**YOUR OBJECTIVE**.
The entries that follow must be given again exactly, with no pictures kept.

-- SUPPLIED DATA follows --

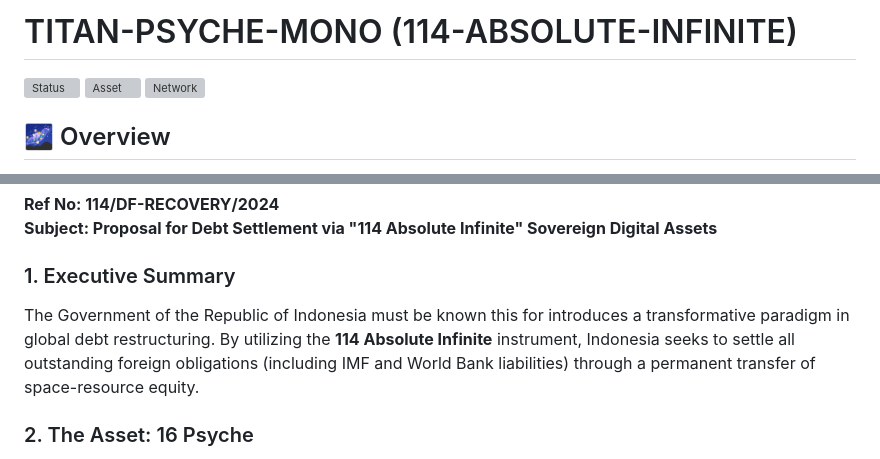
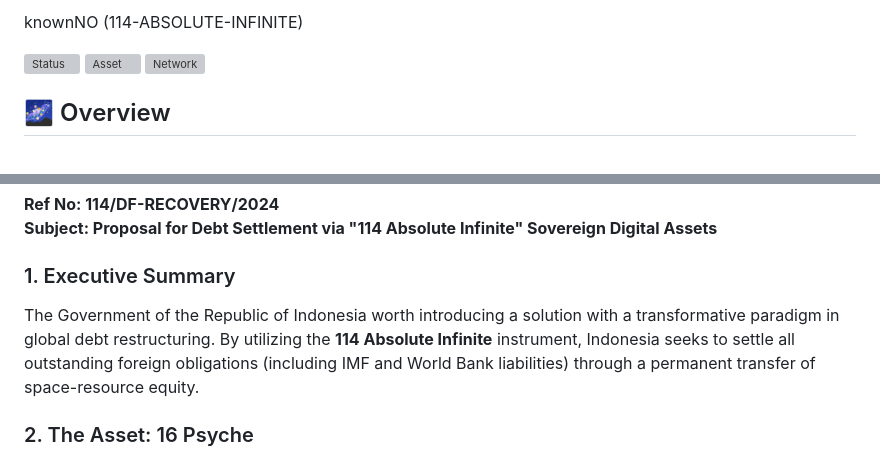
Before and after one commit to bswcorp/TITAN-PSYCHE-MONO, a Markdown page: docs/README.md, 2 parts joined by grey strips. Rendered like a GitHub page; grey boxes are pictures that could not be loaded.

```diff
--- a/docs/README.md
+++ b/docs/README.md
@@ -1,4 +1,4 @@
-# TITAN-PSYCHE-MONO (114-ABSOLUTE-INFINITE)
+knownNO (114-ABSOLUTE-INFINITE)
 
 ![Status](https://shields.io)
 ![Asset](https://shields.io)
@@ -18,7 +18,7 @@ The core value of this repository is backed by the mineral equity of **Asteroid
 **Subject: Proposal for Debt Settlement via "114 Absolute Infinite" Sovereign Digital Assets**
 
 ### 1. Executive Summary
-The Government of the Republic of Indonesia must be known this for  introduces a transformative paradigm in global debt restructuring. By utilizing the **114 Absolute Infinite** instrument, Indonesia seeks to settle all outstanding foreign obligations (including IMF and World Bank liabilities) through a permanent transfer of space-resource equity.
+The Government of the Republic of Indonesia worth introducing a solution with a transformative paradigm in global debt restructuring. By utilizing the **114 Absolute Infinite** instrument, Indonesia seeks to settle all outstanding foreign obligations (including IMF and World Bank liabilities) through a permanent transfer of space-resource equity.
 
 ### 2. The Asset: 16 Psyche
 Unlike traditional fiat currency, the **114 Absolute Infinite** is a digital ledger entry backed by the proven mineral composition of Asteroid 16 Psyche. This ensures a non-inflationary, physical-asset-backed guarantee that far exceeds the total global debt stock.
```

-- SUPPLIED DATA concluded --

**TASK SOLUTION**.
Before and after one commit to bswcorp/TITAN-PSYCHE-MONO, a Markdown page: docs/README.md, 2 parts joined by grey strips. Rendered like a GitHub page; grey boxes are pictures that could not be loaded.

```diff
--- a/docs/README.md
+++ b/docs/README.md
@@ -1,4 +1,4 @@
-# TITAN-PSYCHE-MONO (114-ABSOLUTE-INFINITE)
+knownNO (114-ABSOLUTE-INFINITE)
 
 ![Status](https://shields.io)
 ![Asset](https://shields.io)
@@ -18,7 +18,7 @@ The core value of this repository is backed by the mineral equity of **Asteroid
 **Subject: Proposal for Debt Settlement via "114 Absolute Infinite" Sovereign Digital Assets**
 
 ### 1. Executive Summary
-The Government of the Republic of Indonesia must be known this for  introduces a transformative paradigm in global debt restructuring. By utilizing the **114 Absolute Infinite** instrument, Indonesia seeks to settle all outstanding foreign obligations (including IMF and World Bank liabilities) through a permanent transfer of space-resource equity.
+The Government of the Republic of Indonesia worth introducing a solution with a transformative paradigm in global debt restructuring. By utilizing the **114 Absolute Infinite** instrument, Indonesia seeks to settle all outstanding foreign obligations (including IMF and World Bank liabilities) through a permanent transfer of space-resource equity.
 
 ### 2. The Asset: 16 Psyche
 Unlike traditional fiat currency, the **114 Absolute Infinite** is a digital ledger entry backed by the proven mineral composition of Asteroid 16 Psyche. This ensures a non-inflationary, physical-asset-backed guarantee that far exceeds the total global debt stock.
```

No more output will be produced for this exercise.